**Available data**
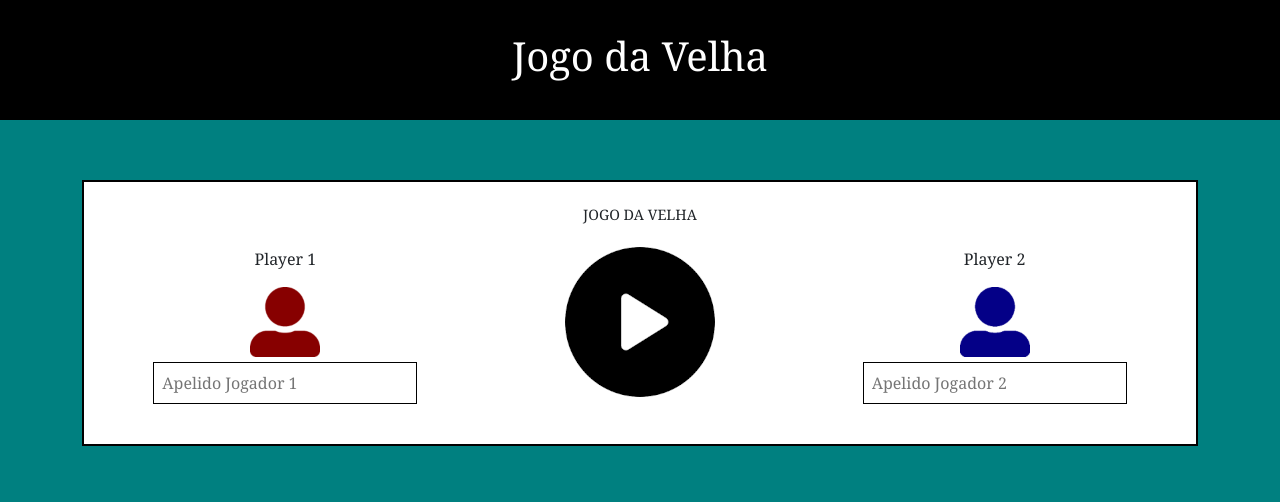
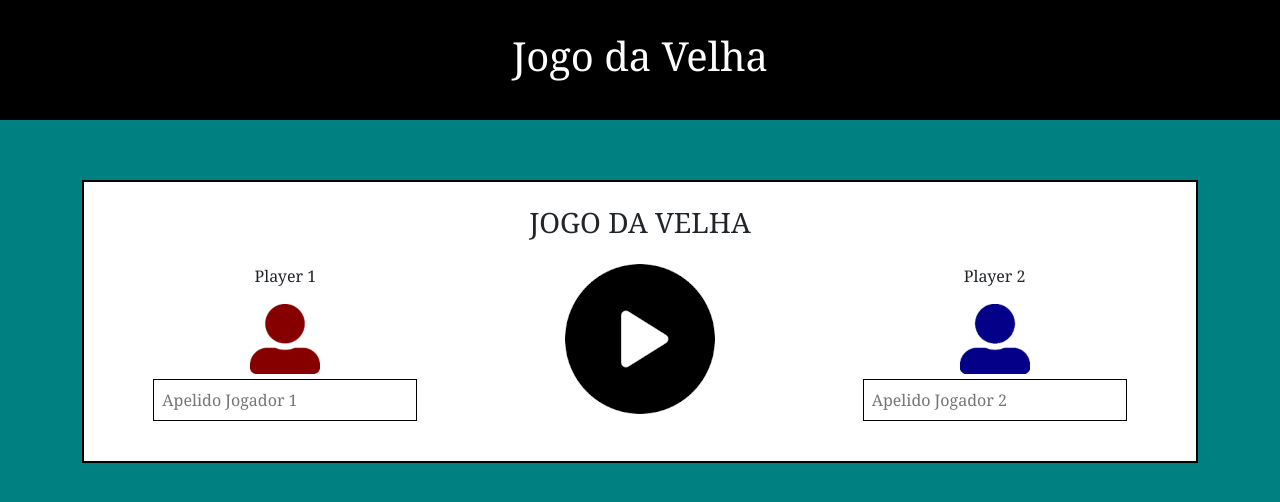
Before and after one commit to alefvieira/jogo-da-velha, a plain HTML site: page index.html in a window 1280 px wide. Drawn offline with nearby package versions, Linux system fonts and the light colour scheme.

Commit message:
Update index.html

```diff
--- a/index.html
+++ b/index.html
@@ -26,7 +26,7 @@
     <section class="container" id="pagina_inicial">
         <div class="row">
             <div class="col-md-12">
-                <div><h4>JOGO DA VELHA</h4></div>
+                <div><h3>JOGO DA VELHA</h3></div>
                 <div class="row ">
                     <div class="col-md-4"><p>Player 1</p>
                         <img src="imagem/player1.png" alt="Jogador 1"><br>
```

**Exercise objective**
Find and copy each line of the data where "class" is present.

**Answer space**
     <section class="container" id="pagina_inicial">
         <div class="row">
             <div class="col-md-12">
                 <div class="row ">
                     <div class="col-md-4"><p>Player 1</p>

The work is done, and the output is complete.